Three years ago today, I was in Mexico City for one of my research trips. I’m revisiting the notes and photographs from this particular trip today as I return to writing a review article on political geographies of memory and aesthetics.
Inspired by the “a-categorical thought” of Foucault, Rancière, and Deleuze (see e.g., the Theatrum Philosophicum essay — Foucault on Deleuze, or Ranciere’s The Names of History), my previous writing on these themes in the context of Mexico City proposes a genealogy of post-1968 youth politics (for example, see an early version of this thinking, published in ACME). I’ve suggested that genealogical work on the storytelling through which 1968 is given to youth politics in Mexico City would — for contemporary activists and organizers — loosen constraints imposed by representations of the space of young people’s politics only as a venue for the uninterrupted filiation of a movement family.
Acknowledging the materiality of the archive from which I draw primary sources is crucial here. I pull my sources from sometimes unlikely spaces of practice (social centers, street markets, used-book sellers, punk shows, protests, and so on), and I read the texts I collect for how they offer the practitioners of these spaces some sense of orientation in the world. For example, Tiburcio’s used-book stand near the Televisa studios on Balderas is not only a site at which books and magazines are bought and sold (see photo at left); it is a site at which these materials are organized, made contiguous or separated, foregrounded or buried. The messy producedure through which the texts’ circulation is modified is affected in part by Tiburcio’s commitment to social justice movements in his home state of Guerrero (author, fieldnotes, June 17, 2013, Cuauhtémoc – Mexico City). The spatially diffuse and formally diverse set of archives from which I draw my sources is therefore not simply a repository of truth. The boundaries of the spaces of practice, which together compose my archive, are each in their own way policed by their practitioners.

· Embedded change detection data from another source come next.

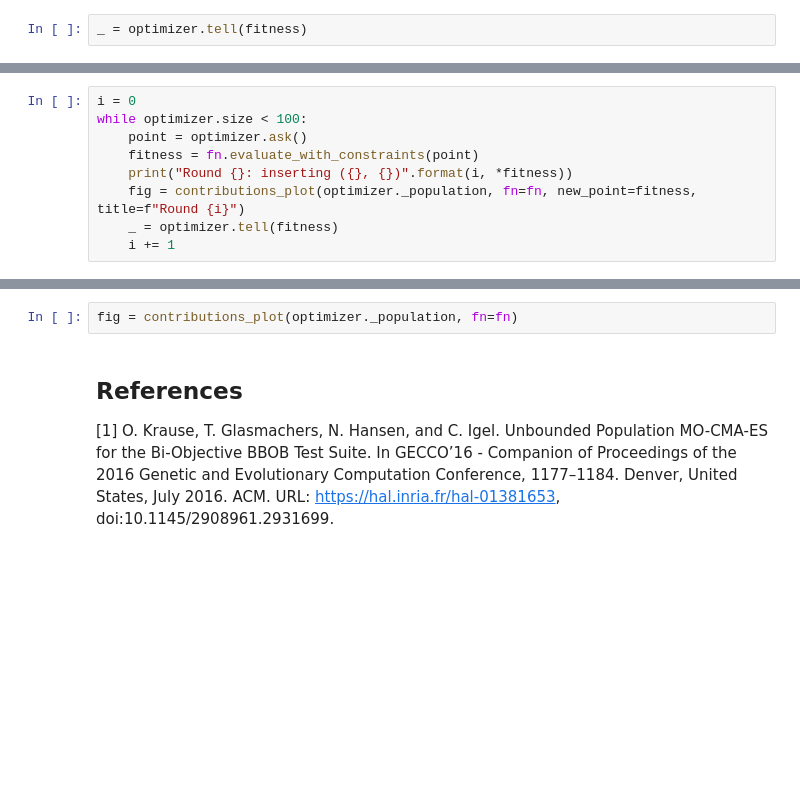
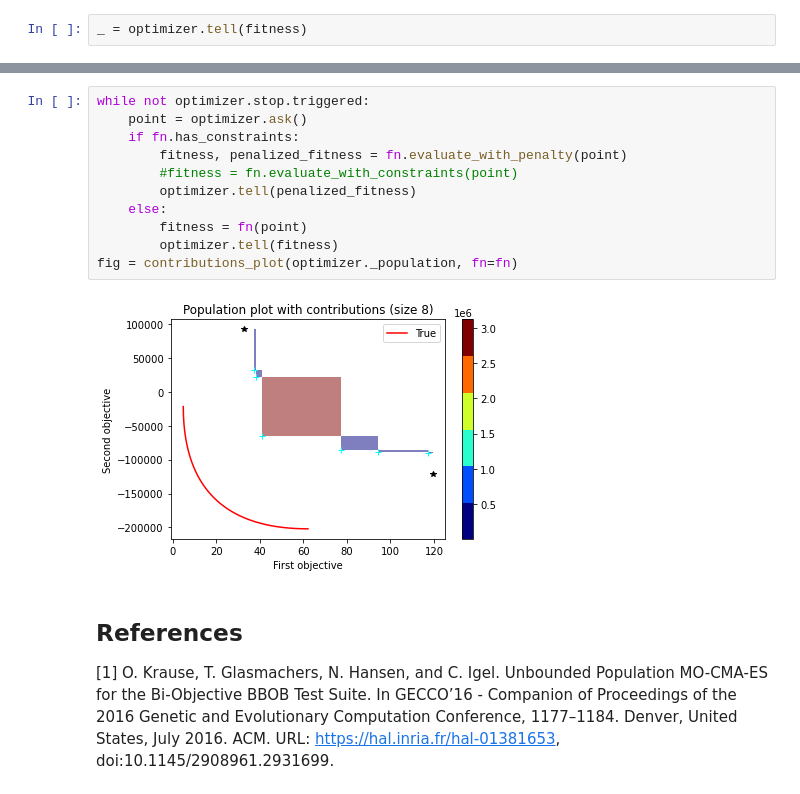
Before and after one commit to pocs-anguilla/anguilla, a Jupyter notebook: notebooks/experiments/upmocma/walkthrough.ipynb, the cells around one changed output, grey strips where cells are left out. Cells and saved outputs as stored; diff of their text form; blank space fills up the shorter version.

```diff
--- a/notebooks/experiments/upmocma/walkthrough.ipynb
+++ b/notebooks/experiments/upmocma/walkthrough.ipynb
@@ -99,9 +102,0 @@ fig = contributions_plot(optimizer._population, fn=fn)
-# %%
-i = 0
-while optimizer.size < 100:
-    point = optimizer.ask()
-    fitness = fn.evaluate_with_constraints(point)
-    print("Round {}: inserting ({}, {})".format(i, *fitness))
-    fig = contributions_plot(optimizer._population, fn=fn, new_point=fitness, title=f"Round {i}")
-    _ = optimizer.tell(fitness)
-    i += 1
@@ -130,5 +103,16 @@ ValueError: operands could not be broadcast together with shapes (10,) (0,)
-# %%
-fig = contributions_plot(optimizer._population, fn=fn)
+# %%
+while not optimizer.stop.triggered:
+    point = optimizer.ask()
+    if fn.has_constraints:
+        fitness, penalized_fitness = fn.evaluate_with_penalty(point)
+        #fitness = fn.evaluate_with_constraints(point)
+        optimizer.tell(penalized_fitness)
+    else:
+        fitness = fn(point)
+        optimizer.tell(fitness)
+fig = contributions_plot(optimizer._population, fn=fn)
+# %% [output]
+[figure, added]
 # %% [markdown]
 ## References
 
```
Also changed, not shown: parts of 7 cells of this notebook, 17 other files.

In Along the Archival Grain, Ann Laura Stoler speaks of similar policing in colonial state archives, sites of “piecemeal partiality,” monuments to “spasmodic and sustained currents of anxious labor that paper trails could not contain” (p. 19). The archives from which I draw the sources informing my genealogy of post-1968 youth politics in Mexico City are also practiced in ways that exceed the representations they contain. Any claims I make for the outsides of Tlatelolco/1968 with reference to these archival representations are therefore tentative; in a strong sense, after Foucault (p. 42), they only establish “possible” connections. These spaces endure in their fragility through practices. By virtue of how the spaces endure, one must also necessarily examine this archive not only for the sources it contains (the archival representations themselves) but also for boundary drawing practices through which these spaces of circulation are maintained in their specificity: all of this to open existing collective identities to revision without, then, seeking to reestablish closure.